BCS calls for power restraint

The British Computer Society (BCS) is calling on data centres owners and operators to tackle growing energy concerns.

The BCS Data Centre specialist group members and other external industry experts have created a white paper stressing the importance of data centre metrics and reviews.

It compares current data centre efficiency metrics in terms of what they are useful for and what information they offer, as well as what metrics are going to be needed in the future in order for businesses to gain effective understanding and control of energy and cost efficiency in their data centre. The paper also proposes a set of analysis methods and metrics for operators to complement the existing industry reporting metrics.

Zahl Limbuwala, chair of the BCS Data Centre specialist group and co-writer of the report, said: "The data centre is a very complex environment that does not really lend itself to simple analysis and measurement. There are no effective standards for what to measure or where and how to measure it."

"To make matters worse, the industry metrics that are gaining some traction are simple reporting measures not intended to compare or benchmark data centres, although they are being used for that very purpose in the absence of more effective analysis metrics," Limbuwala said. "We hope the white paper will explain the reasons why there is still much more work to be done in this area."

He added that the group's research has shown that there are many misconceptions about how to improve energy efficiency within a data centre, the main one being that there is a trade off between cost and efficiency.

"While money may be needed to make the changes initially, this will be more than recovered by the savings made by using less energy, this net improvement in the bottom line justifies the required changes especially with today's rising energy costs," he said.

Earlier this year, the group announced funding from the Carbon Trust and Romonet to produce simulation software for data centre operators based on the findings of the white paper.

The paper can be found here.

Miya Knights

A 25-year veteran enterprise technology expert, Miya Knights applies her deep understanding of technology gained through her journalism career to both her role as a consultant and as director at Retail Technology Magazine, which she helped shape over the past 17 years. Miya was educated at Oxford University, earning a master’s degree in English.
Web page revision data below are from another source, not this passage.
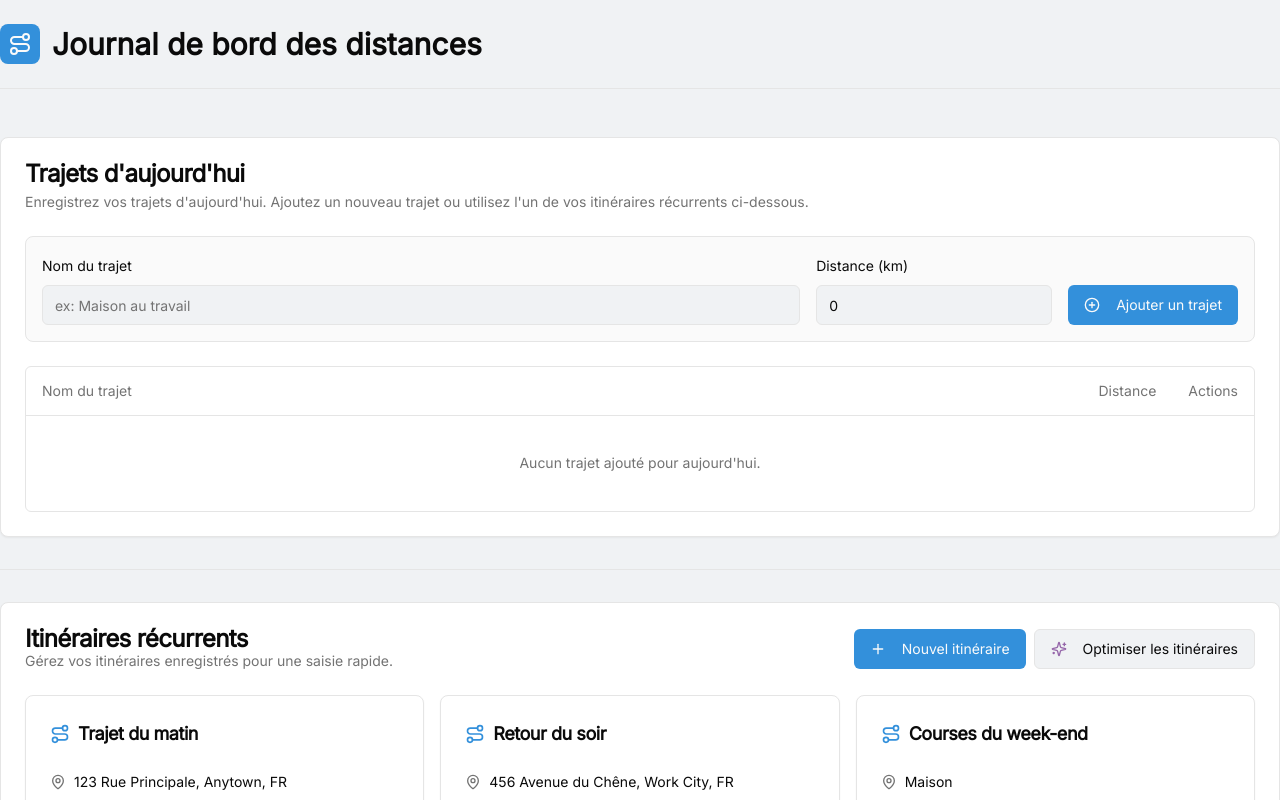
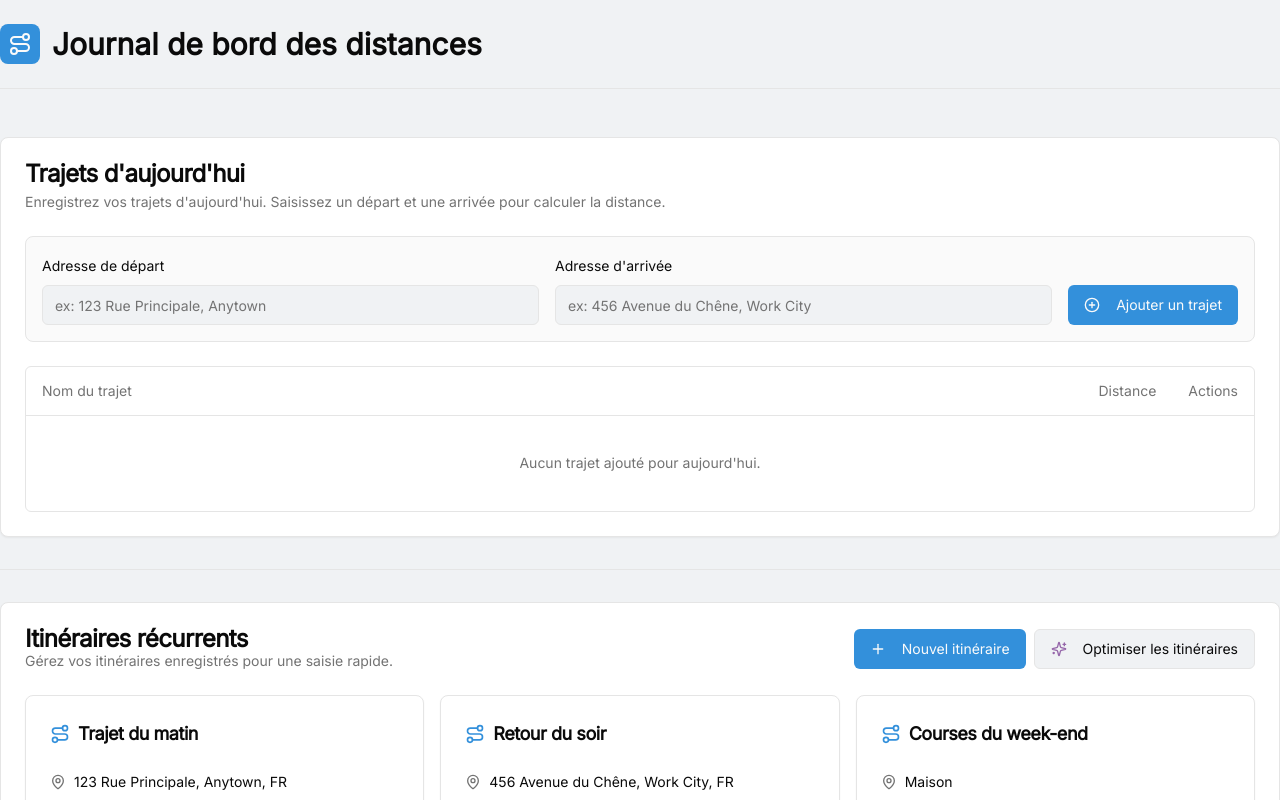
Before and after one commit to Jbb29950/firebase, a Next.js app: page / in a window 1280 px wide. Shown: the top 800 px of the page. Built offline with nearby package versions, Linux system fonts and the light colour scheme; what @genkit-ai/googleai, genkit would draw is missing.

Commit message:
je veux saisir l'adresse du depart et l'adresse d'arrivée et que cela ca

```diff
--- a/src/ai/dev.ts
+++ b/src/ai/dev.ts
@@ -2,3 +2,4 @@ import { config } from 'dotenv';
 config();
 
 import '@/ai/flows/optimize-recurring-routes.ts';
+import '@/ai/flows/calculate-distance-flow.ts';
--- /dev/null
+++ b/src/ai/flows/calculate-distance-flow.ts
@@ -0,0 +1,47 @@
+'use server';
+/**
+ * @fileOverview Un flux Genkit pour calculer la distance entre deux adresses.
+ *
+ * - calculateDistance - Une fonction qui calcule la distance.
+ * - CalculateDistanceInput - Le type d'entrée pour la fonction calculateDistance.
+ * - CalculateDistanceOutput - Le type de retour pour la fonction calculateDistance.
+ */
+
+import {ai} from '@/ai/genkit';
+import {z} from 'genkit';
+
+const CalculateDistanceInputSchema = z.object({
+  startAddress: z.string().describe("L'adresse de départ."),
+  endAddress: z.string().describe("L'adresse d'arrivée."),
+});
+export type CalculateDistanceInput = z.infer<typeof CalculateDistanceInputSchema>;
+
+const CalculateDistanceOutputSchema = z.object({
+  distance: z.number().describe("La distance calculée en kilomètres."),
+});
+export type CalculateDistanceOutput = z.infer<typeof CalculateDistanceOutputSchema>;
+
+export async function calculateDistance(input: CalculateDistanceInput): Promise<CalculateDistanceOutput> {
+  return calculateDistanceFlow(input);
+}
+
+// REMARQUE : Il s'agit d'une implémentation fictive. Dans une application réelle, vous utiliseriez
+// un service comme l'API Google Maps Directions pour calculer la
+// distance réelle entre les deux adresses.
+const calculateDistanceFlow = ai.defineFlow(
+  {
+    name: 'calculateDistanceFlow',
+    inputSchema: CalculateDistanceInputSchema,
+    outputSchema: CalculateDistanceOutputSchema,
+  },
+  async (input) => {
+    console.log(`Calcul de la distance entre ${input.startAddress} et ${input.endAddress}`);
+
+    // Simuler un appel API et retourner une distance aléatoire à des fins de démonstration.
+    const randomDistance = Math.random() * (50 - 5) + 5; // Distance aléatoire entre 5 et 50 km
+
+    return {
+      distance: parseFloat(randomDistance.toFixed(1)),
+    };
+  }
+);
--- a/src/components/daily-trips.tsx
+++ b/src/components/daily-trips.tsx
@@ -1,5 +1,6 @@
 "use client";
 
+import { useState } from 'react';
 import { DailyTrip } from '@/types';
 import { useForm } from 'react-hook-form';
 import { zodResolver } from '@hookform/resolvers/zod';
@@ -10,7 +11,6 @@ import {
   Card,
   CardContent,
   CardDescription,
-  CardFooter,
   CardHeader,
   CardTitle,
 } from '@/components/ui/card';
@@ -32,7 +32,9 @@ import {
   FormLabel,
   FormMessage,
 } from '@/components/ui/form';
-import { PlusCircle, Trash2 } from 'lucide-react';
+import { PlusCircle, Trash2, Loader2 } from 'lucide-react';
+import { calculateDistance } from '@/ai/flows/calculate-distance-flow';
+import { useToast } from '@/hooks/use-toast';
 
 interface DailyTripsProps {
   dailyTrips: DailyTrip[];
@@ -40,29 +42,49 @@ interface DailyTripsProps {
 }
 
 const tripSchema = z.object({
-  name: z.string().min(1, { message: 'Le nom du trajet est requis.' }),
-  distance: z.coerce.number().min(0, { message: 'La distance doit être un nombre positif.' }),
+  startAddress: z.string().min(3, { message: "L'adresse de départ est requise (3 caractères min)." }),
+  endAddress: z.string().min(3, { message: "L'adresse d'arrivée est requise (3 caractères min)." }),
 });
 
 type TripFormValues = z.infer<typeof tripSchema>;
 
 export function DailyTrips({ dailyTrips, setDailyTrips }: DailyTripsProps) {
+  const [isLoading, setIsLoading] = useState(false);
+  const { toast } = useToast();
+
   const form = useForm<TripFormValues>({
     resolver: zodResolver(tripSchema),
     defaultValues: {
-      name: '',
-      distance: 0,
+      startAddress: '',
+      endAddress: '',
     },
   });
 
-  const addTrip = (data: TripFormValues) => {
-    const newTrip: DailyTrip = {
-      id: crypto.randomUUID(),
-      name: data.name,
-      distance: data.distance,
-    };
-    setDailyTrips((prev) => [newTrip, ...prev]);
-    form.reset();
+  const onSubmit = async (data: TripFormValues) => {
+    setIsLoading(true);
+    try {
+      const result = await calculateDistance({
+        startAddress: data.startAddress,
+        endAddress: data.endAddress,
+      });
+
+      const newTrip: DailyTrip = {
+        id: crypto.randomUUID(),
+        name: `${data.startAddress} → ${data.endAddress}`,
+        distance: result.distance,
+      };
+      setDailyTrips((prev) => [newTrip, ...prev]);
+      form.reset();
+    } catch (error) {
+      console.error("Échec du calcul de la distance", error);
+      toast({
+        variant: 'destructive',
+        title: 'Erreur de calcul',
+        description: "Impossible de calculer la distance. Veuillez réessayer.",
+      });
+    } finally {
+      setIsLoading(false);
+    }
   };
 
   const deleteTrip = (id: string) => {
@@ -75,19 +97,19 @@ export function DailyTrips({ dailyTrips, setDailyTrips }: DailyTripsProps) {
     <Card>
       <CardHeader>
         <CardTitle>Trajets d'aujourd'hui</CardTitle>
-        <CardDescription>Enregistrez vos trajets d'aujourd'hui. Ajoutez un nouveau trajet ou utilisez l'un de vos itinéraires récurrents ci-dessous.</CardDescription>
+        <CardDescription>Enregistrez vos trajets d'aujourd'hui. Saisissez un départ et une arrivée pour calculer la distance.</CardDescription>
       </CardHeader>
       <CardContent className="space-y-6">
         <Form {...form}>
-          <form onSubmit={form.handleSubmit(addTrip)} className="flex flex-col sm:flex-row items-end gap-4 p-4 border rounded-lg bg-muted/50">
+          <form onSubmit={form.handleSubmit(onSubmit)} className="flex flex-col sm:flex-row items-end gap-4 p-4 border rounded-lg bg-muted/50">
             <FormField
               control={form.control}
-              name="name"
+              name="startAddress"
               render={({ field }) => (
                 <FormItem className="flex-grow w-full sm:w-auto">
-                  <FormLabel>Nom du trajet</FormLabel>
+                  <FormLabel>Adresse de départ</FormLabel>
                   <FormControl>
-                    <Input placeholder="ex: Maison au travail" {...field} />
+                    <Input placeholder="ex: 123 Rue Principale, Anytown" {...field} />
                   </FormControl>
                   <FormMessage />
                 </FormItem>
@@ -95,19 +117,24 @@ export function DailyTrips({ dailyTrips, setDailyTrips }: DailyTripsProps) {
             />
             <FormField
               control={form.control}
-              name="distance"
+              name="endAddress"
               render={({ field }) => (
-                <FormItem className="w-full sm:w-auto">
-                  <FormLabel>Distance (km)</FormLabel>
+                <FormItem className="flex-grow w-full sm:w-auto">
+                  <FormLabel>Adresse d'arrivée</FormLabel>
                   <FormControl>
-                    <Input type="number" step="0.1" placeholder="e.g. 15.5" {...field} />
+                    <Input placeholder="ex: 456 Avenue du Chêne, Work City" {...field} />
                   </FormControl>
                   <FormMessage />
                 </FormItem>
               )}
             />
-            <Button type="submit" className="w-full sm:w-auto">
-              <PlusCircle className="mr-2 h-4 w-4" /> Ajouter un trajet
+            <Button type="submit" className="w-full sm:w-auto" disabled={isLoading}>
+              {isLoading ? (
+                <Loader2 className="mr-2 h-4 w-4 animate-spin" />
+              ) : (
+                <PlusCircle className="mr-2 h-4 w-4" />
+              )}
+              {isLoading ? 'Calcul...' : 'Ajouter un trajet'}
             </Button>
           </form>
         </Form>
```
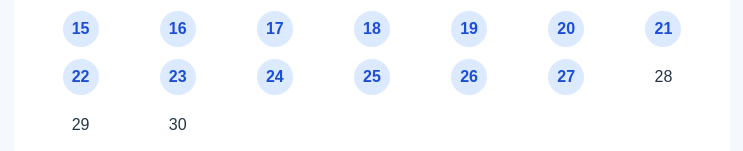
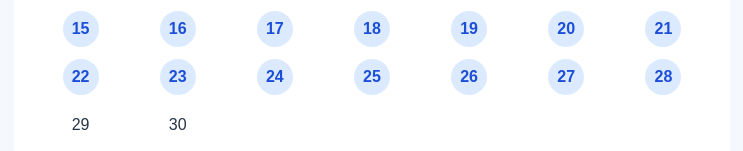
Before and after one commit to hmda849/ai-useful-site, a plain HTML site: page calendar.html in a window 1280 px wide. Shown: the part 303-454 px from the top of the page, without its empty margins (268-1011 px from the left). Drawn offline with Linux system fonts and the light colour scheme.

Commit message:
Update article calendar

```diff
--- a/calendar.html
+++ b/calendar.html
@@ -96,7 +96,7 @@ td a:hover {
 </div>
 
 <script>
-const articleDates = new Set(["2026-11-08", "2026-11-09", "2026-11-10", "2026-11-11", "2026-11-12", "2026-11-13", "2026-11-14", "2026-11-15", "2026-11-16", "2026-11-17", "2026-11-18", "2026-11-19", "2026-11-20", "2026-11-21", "2026-11-22", "2026-11-23", "2026-11-24", "2026-11-25", "2026-11-26", "2026-11-27"]);
+const articleDates = new Set(["2026-11-08", "2026-11-09", "2026-11-10", "2026-11-11", "2026-11-12", "2026-11-13", "2026-11-14", "2026-11-15", "2026-11-16", "2026-11-17", "2026-11-18", "2026-11-19", "2026-11-20", "2026-11-21", "2026-11-22", "2026-11-23", "2026-11-24", "2026-11-25", "2026-11-26", "2026-11-27", "2026-11-28"]);
 let current = new Date();
 current.setDate(1);
 
```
Her role as a journalist has seen her write for many of the leading technology publishers in the UK such as ITPro, TechWeekEurope, CIO UK, Computer Weekly, and also a number of national newspapers including The Times, Independent, and Financial Times.